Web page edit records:
• • • • • • •

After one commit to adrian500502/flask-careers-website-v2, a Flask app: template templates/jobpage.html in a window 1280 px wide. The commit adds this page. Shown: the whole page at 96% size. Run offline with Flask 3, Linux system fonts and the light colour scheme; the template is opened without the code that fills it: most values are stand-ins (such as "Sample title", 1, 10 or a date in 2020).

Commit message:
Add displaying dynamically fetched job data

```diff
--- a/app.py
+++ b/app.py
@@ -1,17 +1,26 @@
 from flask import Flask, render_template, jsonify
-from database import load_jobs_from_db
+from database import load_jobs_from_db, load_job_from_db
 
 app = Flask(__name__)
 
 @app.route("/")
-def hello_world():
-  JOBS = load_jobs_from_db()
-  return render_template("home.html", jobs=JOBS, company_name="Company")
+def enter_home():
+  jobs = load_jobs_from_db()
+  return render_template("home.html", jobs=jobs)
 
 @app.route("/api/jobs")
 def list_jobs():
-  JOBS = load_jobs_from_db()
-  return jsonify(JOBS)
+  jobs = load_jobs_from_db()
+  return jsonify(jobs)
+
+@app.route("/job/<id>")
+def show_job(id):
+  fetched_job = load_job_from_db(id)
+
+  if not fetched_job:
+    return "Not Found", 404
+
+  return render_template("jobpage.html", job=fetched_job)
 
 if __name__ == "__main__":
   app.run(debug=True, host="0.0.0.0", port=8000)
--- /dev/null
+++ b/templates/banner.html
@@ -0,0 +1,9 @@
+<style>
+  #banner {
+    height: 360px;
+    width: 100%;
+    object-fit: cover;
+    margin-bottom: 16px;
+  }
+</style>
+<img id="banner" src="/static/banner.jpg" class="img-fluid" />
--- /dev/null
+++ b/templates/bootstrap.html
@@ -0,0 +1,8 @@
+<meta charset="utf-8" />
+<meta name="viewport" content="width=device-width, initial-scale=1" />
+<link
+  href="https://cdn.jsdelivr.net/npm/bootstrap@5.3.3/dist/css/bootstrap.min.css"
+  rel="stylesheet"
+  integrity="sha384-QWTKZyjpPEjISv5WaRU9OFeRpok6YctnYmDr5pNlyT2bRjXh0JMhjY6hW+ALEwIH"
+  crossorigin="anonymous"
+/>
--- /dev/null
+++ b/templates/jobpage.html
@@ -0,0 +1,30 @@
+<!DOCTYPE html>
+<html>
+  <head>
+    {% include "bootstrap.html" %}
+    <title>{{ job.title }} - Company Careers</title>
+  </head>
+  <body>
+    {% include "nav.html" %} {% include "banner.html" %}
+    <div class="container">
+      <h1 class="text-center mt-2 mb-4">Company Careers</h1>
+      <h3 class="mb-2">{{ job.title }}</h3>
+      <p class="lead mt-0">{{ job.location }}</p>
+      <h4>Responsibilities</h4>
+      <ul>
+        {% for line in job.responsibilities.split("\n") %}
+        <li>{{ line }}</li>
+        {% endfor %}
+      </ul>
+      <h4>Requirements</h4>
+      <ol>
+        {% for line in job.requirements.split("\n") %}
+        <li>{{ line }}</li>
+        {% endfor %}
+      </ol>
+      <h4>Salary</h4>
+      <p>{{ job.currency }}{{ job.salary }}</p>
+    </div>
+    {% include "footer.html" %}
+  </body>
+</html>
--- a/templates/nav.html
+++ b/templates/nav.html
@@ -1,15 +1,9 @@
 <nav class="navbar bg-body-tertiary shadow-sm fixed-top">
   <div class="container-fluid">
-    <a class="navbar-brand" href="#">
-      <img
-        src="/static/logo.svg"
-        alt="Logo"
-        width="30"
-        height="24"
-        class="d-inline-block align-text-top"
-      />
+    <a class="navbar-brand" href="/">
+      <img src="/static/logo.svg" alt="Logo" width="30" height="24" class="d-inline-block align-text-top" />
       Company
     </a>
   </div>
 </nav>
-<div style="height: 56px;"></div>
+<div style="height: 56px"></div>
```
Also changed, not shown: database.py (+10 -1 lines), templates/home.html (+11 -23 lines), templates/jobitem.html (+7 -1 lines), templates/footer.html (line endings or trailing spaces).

• • • • • • •

§ What to produce
Find and copy each line above that includes the string "class".

§ Answer to this task
+<img id="banner" src="/static/banner.jpg" class="img-fluid" />
+    <div class="container">
+      <h1 class="text-center mt-2 mb-4">Company Careers</h1>
+      <h3 class="mb-2">{{ job.title }}</h3>
+      <p class="lead mt-0">{{ job.location }}</p>
 <nav class="navbar bg-body-tertiary shadow-sm fixed-top">
   <div class="container-fluid">
-    <a class="navbar-brand" href="#">
-        class="d-inline-block align-text-top"
+    <a class="navbar-brand" href="/">
+      <img src="/static/logo.svg" alt="Logo" width="30" height="24" class="d-inline-block align-text-top" />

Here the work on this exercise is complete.